FIFA has a zero tolerance policy on any acts of discrimination, and is swift to punish these acts with hefty fines and high profile court cases. Provided with this information it may be reasonable to ask, why should one be worried that such an authority would allow its own rules to be bent? The answer sits at the association’s top table – Sepp Blatter, the president. Michael Garcia, a former ethics investigator at FIFA, claimed that the decision by FIFA to release an edited version of his report into corruption was his reason for resigning. Garcia claimed that the report contained errors that misrepresented his findings. Blatter’s position has since been called into question but, despite the allegations of corruption and ineffective leadership, perhaps the greatest call for Blatter to resign should have came in the wake of his comments on homosexual sex. In 2010 Blatter was quoted as saying that if homosexual people want to attend the World Cup they would have to “refrain from any sexual activities”. These comments have shown Blatter to hold very similar views to those who have been selected to host the 2018 and 2022 World Cups and, most worryingly, these views see those in the LGBT community as second class citizens.
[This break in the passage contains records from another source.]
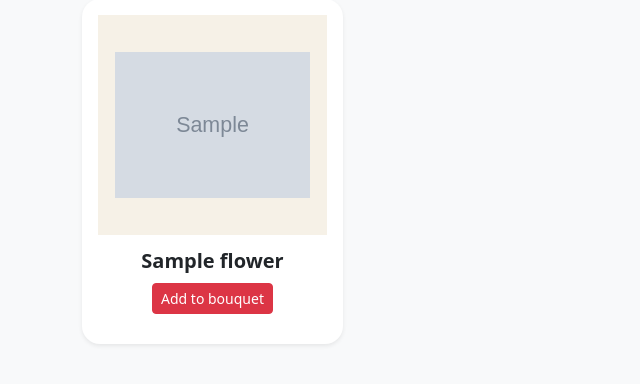
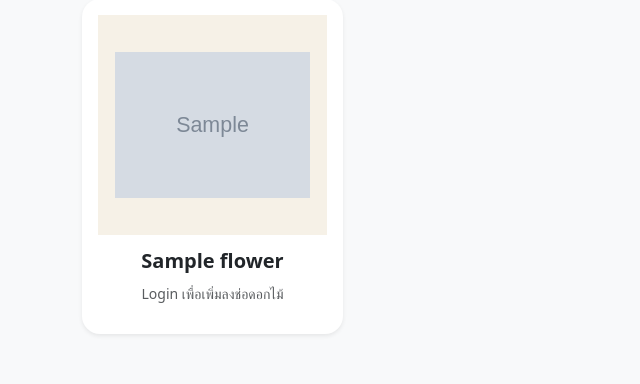
Before and after one commit to 6810110102psu-cmd/bouquet-web, a Flask app: page /flowers in a window 1280 px wide. Shown: the part 143-527 px from the top of the page, without its empty margins (0-640 px from the left). Run offline with Flask 3, Linux system fonts and the light colour scheme; tables that the repository leaves empty hold one stand-in row (values such as "Sample post"); grey boxes marked "Sample" are stand-in pictures.

Commit message:
Restrict add to bouquet button for logged-in users only

```diff
--- a/templates/flowers.html
+++ b/templates/flowers.html
@@ -9,20 +9,32 @@
     {% for flower in flowers %}
     <div class="col-md-3 col-sm-6 mb-4">
         <div class="card flower-card shadow-sm border-0">
+
             <div class="flower-box">
                 <img src="{{ url_for('static', filename=flower.image) }}"
                     class="flower-img">
             </div>
-            <div class="card-body flower-body">
+
+            <div class="card-body flower-body text-center">
                 <h5>{{ flower.name }}</h5>
-                <a href="/add_to_bouquet/{{ flower.id }}"
-                    class="btn btn-danger btn-sm">
-                    Add to bouquet
-                </a>
+
+                {% if session.get("user_id") %}
+                    <!-- คนที่ล็อกอินแล้ว -->
+                    <a href="/add_to_bouquet/{{ flower.id }}"
+                        class="btn btn-danger btn-sm mt-2">
+                        Add to bouquet
+                    </a>
+                {% else %}
+                    <!-- คนทั่วไป -->
+                    <small class="text-muted d-block mt-2">
+                        Login เพื่อเพิ่มลงช่อดอกไม้
+                    </small>
+                {% endif %}
             </div>
 
         </div>
     </div>
     {% endfor %}
 </div>
+
 {% endblock %}
```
The protection of all citizens, particularly those most vulnerable to abuse, should be at the core of our everyday actions and our thoughts. One simply cannot condone or turn a blind eye to the persecution or discrimination of others. Human rights organisations throughout the world are aware of their responsibility to do their utmost to protect the citizens of all states. We too, as individuals, share that responsibility. If the 2018 and 2022 World Cups are to be held in Russia, Qatar or within any other jurisdiction that does not protect the rights of all citizens then we must, collectively, reject this decision, in solidarity with the most vulnerable members of our society.